(TASK GOAL) For the word "shown", copy every line of the material that includes it.

(SUPPLIED RECORDS)

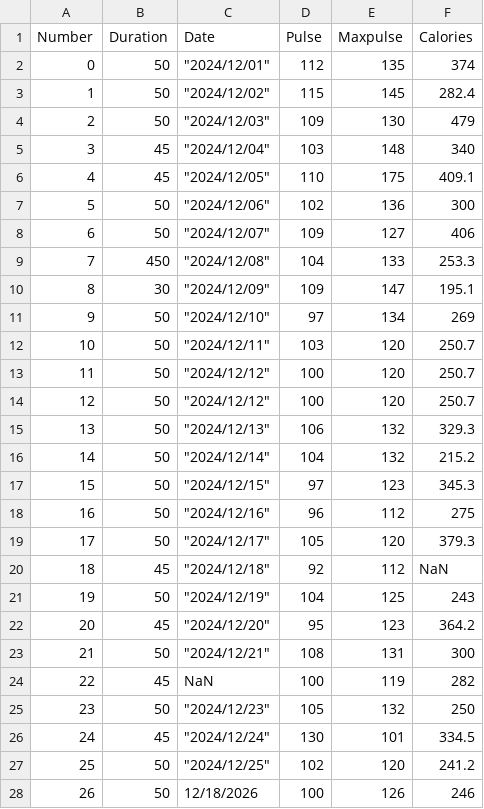
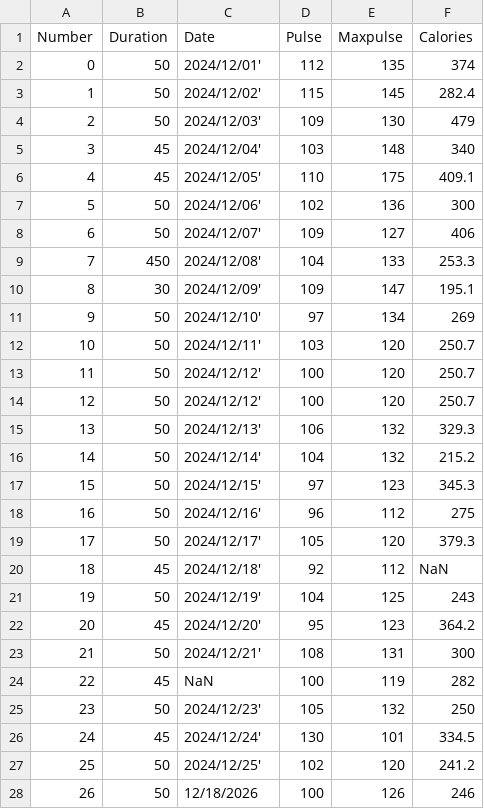
Before and after one commit to abdullahkhan-10/Python-Complete-Course, a CSV file: Pandas Tutorials/fitness_data.csv, drawn as a sheet; only a part is shown; the diff covers the shown part only.

Commit message:
Fitness Data file updated

```diff
--- a/Pandas Tutorials/fitness_data.csv
+++ b/Pandas Tutorials/fitness_data.csv
@@ -1,28 +1,28 @@
 Number,Duration,Date,Pulse,Maxpulse,Calories
-0,50,"""2024/12/01""",112,135,374
-1,50,"""2024/12/02""",115,145,282.4
-2,50,"""2024/12/03""",109,130,479
-3,45,"""2024/12/04""",103,148,340
-4,45,"""2024/12/05""",110,175,409.1
-5,50,"""2024/12/06""",102,136,300
-6,50,"""2024/12/07""",109,127,406
-7,450,"""2024/12/08""",104,133,253.3
-8,30,"""2024/12/09""",109,147,195.1
-9,50,"""2024/12/10""",97,134,269
-10,50,"""2024/12/11""",103,120,250.7
-11,50,"""2024/12/12""",100,120,250.7
-12,50,"""2024/12/12""",100,120,250.7
-13,50,"""2024/12/13""",106,132,329.3
-14,50,"""2024/12/14""",104,132,215.2
-15,50,"""2024/12/15""",97,123,345.3
-16,50,"""2024/12/16""",96,112,275
-17,50,"""2024/12/17""",105,120,379.3
-18,45,"""2024/12/18""",92,112,NaN
-19,50,"""2024/12/19""",104,125,243
-20,45,"""2024/12/20""",95,123,364.2
-21,50,"""2024/12/21""",108,131,300
+0,50,2024/12/01',112,135,374
+1,50,2024/12/02',115,145,282.4
+2,50,2024/12/03',109,130,479
+3,45,2024/12/04',103,148,340
+4,45,2024/12/05',110,175,409.1
+5,50,2024/12/06',102,136,300
+6,50,2024/12/07',109,127,406
+7,450,2024/12/08',104,133,253.3
+8,30,2024/12/09',109,147,195.1
+9,50,2024/12/10',97,134,269
+10,50,2024/12/11',103,120,250.7
+11,50,2024/12/12',100,120,250.7
+12,50,2024/12/12',100,120,250.7
+13,50,2024/12/13',106,132,329.3
+14,50,2024/12/14',104,132,215.2
+15,50,2024/12/15',97,123,345.3
+16,50,2024/12/16',96,112,275
+17,50,2024/12/17',105,120,379.3
+18,45,2024/12/18',92,112,NaN
+19,50,2024/12/19',104,125,243
+20,45,2024/12/20',95,123,364.2
+21,50,2024/12/21',108,131,300
 22,45,NaN,100,119,282
-23,50,"""2024/12/23""",105,132,250
-24,45,"""2024/12/24""",130,101,334.5
-25,50,"""2024/12/25""",102,120,241.2
+23,50,2024/12/23',105,132,250
+24,45,2024/12/24',130,101,334.5
+25,50,2024/12/25',102,120,241.2
 26,50,12/18/2026,100,126,246
```
Also changed, not shown: 5 edited cells elsewhere in this file.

(OUTPUT FOR THIS EXERCISE)
Before and after one commit to abdullahkhan-10/Python-Complete-Course, a CSV file: Pandas Tutorials/fitness_data.csv, drawn as a sheet; only a part is shown; the diff covers the shown part only.
Also changed, not shown: 5 edited cells elsewhere in this file.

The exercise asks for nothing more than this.